    In addition to establishing codified reasons for why a landlord may evict a tenant a JCEO also establishes local requirements for the notification timeframes that a landlord must abide by when increasing rental rates.  Under Washington State law, a landlord is required to provide a minimum of 60 days notice that rental rates are increasing, irrespective of how much the landlord intends to increase rent.  A JCEO can establish longer notification timeframes for more significant rent increases by establishing a percentage increase threshold and a longer timeframe.  In the draft ordinance attached as Exhibit A, staff is proposing to establish a 120 day notification requirement when the rent will increase by more than 5%.  Both the percent threshold and the number of days are highlighted below as one of the policy questions for City Council to consider.  The reason that it is important to provide more notification for larger increases in rent is because the tenant may not be able to afford the increase which means they will need to find a new housing option.  And finding a new housing option will require the tenant to secure funds associated with the cost of moving, security deposit for the new home, and first and last month’s rent.  When combined with the potential other costs associated with setting up new utility accounts, changing school districts, finding new child care, etc. it is difficult for the tenant to be prepared to move to a new home with a 60 day notification.

     

    Another advantage of a JCEO is that it allows a City to assist tenants and landlords in areas the City currently has no authority.  While the landlord tenant laws are well established and are intended to protect both parties, the City does not have authority to enforce these laws.  Enforcement is remedied through the courts.  A JCEO provides the City with a tool to assist in some areas of landlord tenant relations.

     

     

    POLICY QUESTIONS:

     

  1. General: Does City Council generally support inclusion of a JCEO in Auburn City Code?

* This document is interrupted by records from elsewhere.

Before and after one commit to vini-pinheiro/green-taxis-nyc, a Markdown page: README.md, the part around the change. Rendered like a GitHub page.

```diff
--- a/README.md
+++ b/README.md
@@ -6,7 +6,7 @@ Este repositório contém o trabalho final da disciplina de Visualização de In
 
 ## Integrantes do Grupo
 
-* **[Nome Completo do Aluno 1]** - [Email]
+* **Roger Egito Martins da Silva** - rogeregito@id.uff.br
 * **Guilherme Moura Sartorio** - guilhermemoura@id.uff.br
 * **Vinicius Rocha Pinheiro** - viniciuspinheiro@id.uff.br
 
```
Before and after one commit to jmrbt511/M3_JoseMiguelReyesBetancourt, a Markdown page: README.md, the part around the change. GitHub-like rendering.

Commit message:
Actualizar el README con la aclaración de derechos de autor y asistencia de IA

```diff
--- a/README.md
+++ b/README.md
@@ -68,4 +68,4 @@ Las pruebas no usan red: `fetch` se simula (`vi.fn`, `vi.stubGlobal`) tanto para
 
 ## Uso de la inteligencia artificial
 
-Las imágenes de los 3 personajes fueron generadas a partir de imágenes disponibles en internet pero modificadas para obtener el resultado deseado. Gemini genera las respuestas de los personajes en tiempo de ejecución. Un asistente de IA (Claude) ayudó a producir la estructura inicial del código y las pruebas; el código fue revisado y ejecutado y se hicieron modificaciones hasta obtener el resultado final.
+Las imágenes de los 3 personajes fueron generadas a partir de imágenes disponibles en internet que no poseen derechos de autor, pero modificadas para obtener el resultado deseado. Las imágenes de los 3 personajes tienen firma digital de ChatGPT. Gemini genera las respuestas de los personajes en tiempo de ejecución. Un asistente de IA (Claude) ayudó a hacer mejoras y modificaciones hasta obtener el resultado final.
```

  2. ACC 5.24.040.A.1: The draft document establishes a threshold and timeframe requirement that warrants further discussion:

    1. First, a 5% threshold is established.  Rent increases of 5% or less require the standard 60 day notification established in Washington State law.  Increases that are greater than 5% require more than 60 days notification.  Jurisdictions that have a JCEO have different thresholds that range from 3% to 7%.  Staff included 5% because it is the midpoint.  Does City Council concur or should there be a different threshold?  For additional perspective, here are some figures that help provide real dollars to the percentage options (using July 2019 median rental rate of $1,732 per month):

      1. 3% increase = $50 per month

      2. 5% increase = $85 per month

      3. 7% increase = $120 per month

    2. Second, a 120 day notification is established.  Where rent increases are greater than 5% the landlord would have to provide a 120 day notice to the tenant.  Similar to the percentage threshold, other JCEO’s range from 90 days to 180 days.  Staff selected 120 days because it is within the middle of the range.  Does City Council concur with 120 days or should it be modified to 90 or 180 days?

  3. ACC 5.24.045: Does City Council support the inclusion of the temporary COVID 19 related provisions included in section ACC 5.24.045 which establishes temporary, modified enforcement restrictions?  This is a unique provision that is not contained in other JCEO’s but is timely due to the August 1, 2020 expiration of the Governor’s current order that prohibits certain types of residential evictions and lays the foundation for rental repayment plans for tenants that have lost income as a result of COVID 19 related matters.


Reviewed by Council Committees:
Councilmember: Trout-Manuel Staff: Tate
Meeting Date: July 13, 2020 Item Number: